Change listing data:
-- Opening Marker --
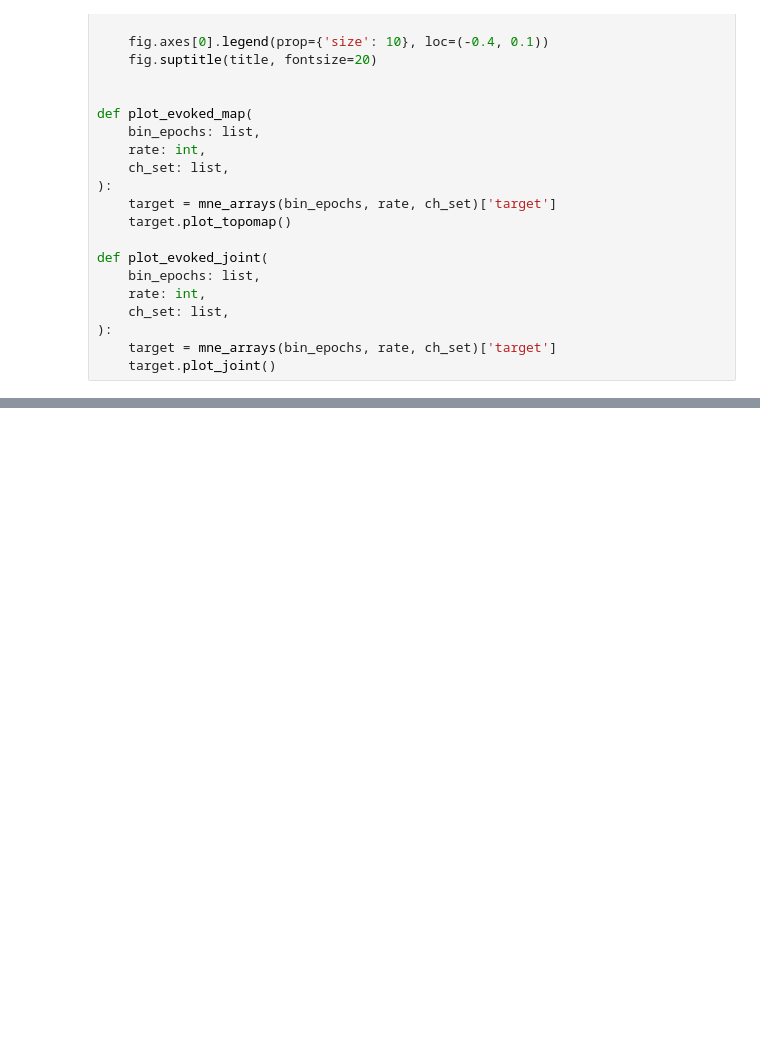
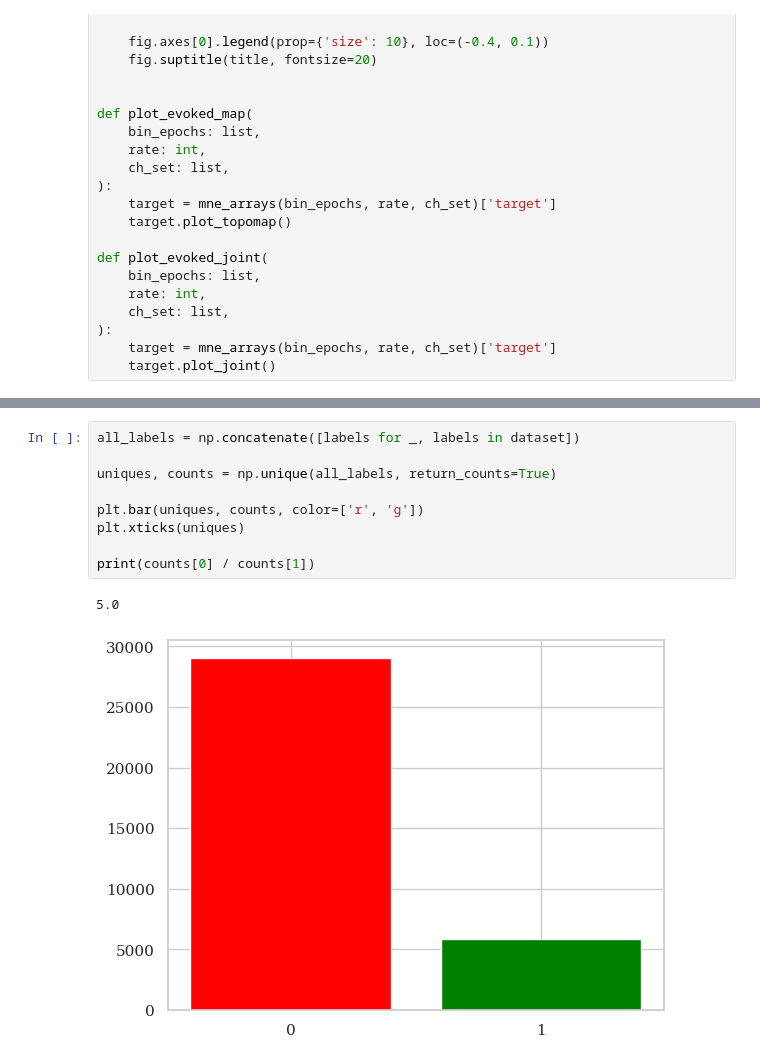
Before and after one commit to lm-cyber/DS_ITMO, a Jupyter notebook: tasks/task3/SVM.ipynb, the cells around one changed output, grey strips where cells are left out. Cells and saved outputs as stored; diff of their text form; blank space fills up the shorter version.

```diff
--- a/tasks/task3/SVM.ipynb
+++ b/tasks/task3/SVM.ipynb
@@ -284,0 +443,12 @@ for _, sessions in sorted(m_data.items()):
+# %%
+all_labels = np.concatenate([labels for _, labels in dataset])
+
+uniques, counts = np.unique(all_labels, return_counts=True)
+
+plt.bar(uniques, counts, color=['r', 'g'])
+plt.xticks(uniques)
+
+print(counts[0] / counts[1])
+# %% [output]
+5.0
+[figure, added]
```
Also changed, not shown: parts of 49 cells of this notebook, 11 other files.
-- Closing Marker --
Pictures are to be left out; repeat all the remaining data exactly.

Before and after one commit to lm-cyber/DS_ITMO, a Jupyter notebook: tasks/task3/SVM.ipynb, the cells around one changed output, grey strips where cells are left out. Cells and saved outputs as stored; diff of their text form; blank space fills up the shorter version.

```diff
--- a/tasks/task3/SVM.ipynb
+++ b/tasks/task3/SVM.ipynb
@@ -284,0 +443,12 @@ for _, sessions in sorted(m_data.items()):
+# %%
+all_labels = np.concatenate([labels for _, labels in dataset])
+
+uniques, counts = np.unique(all_labels, return_counts=True)
+
+plt.bar(uniques, counts, color=['r', 'g'])
+plt.xticks(uniques)
+
+print(counts[0] / counts[1])
+# %% [output]
+5.0
+[figure, added]
```
Also changed, not shown: parts of 49 cells of this notebook, 11 other files.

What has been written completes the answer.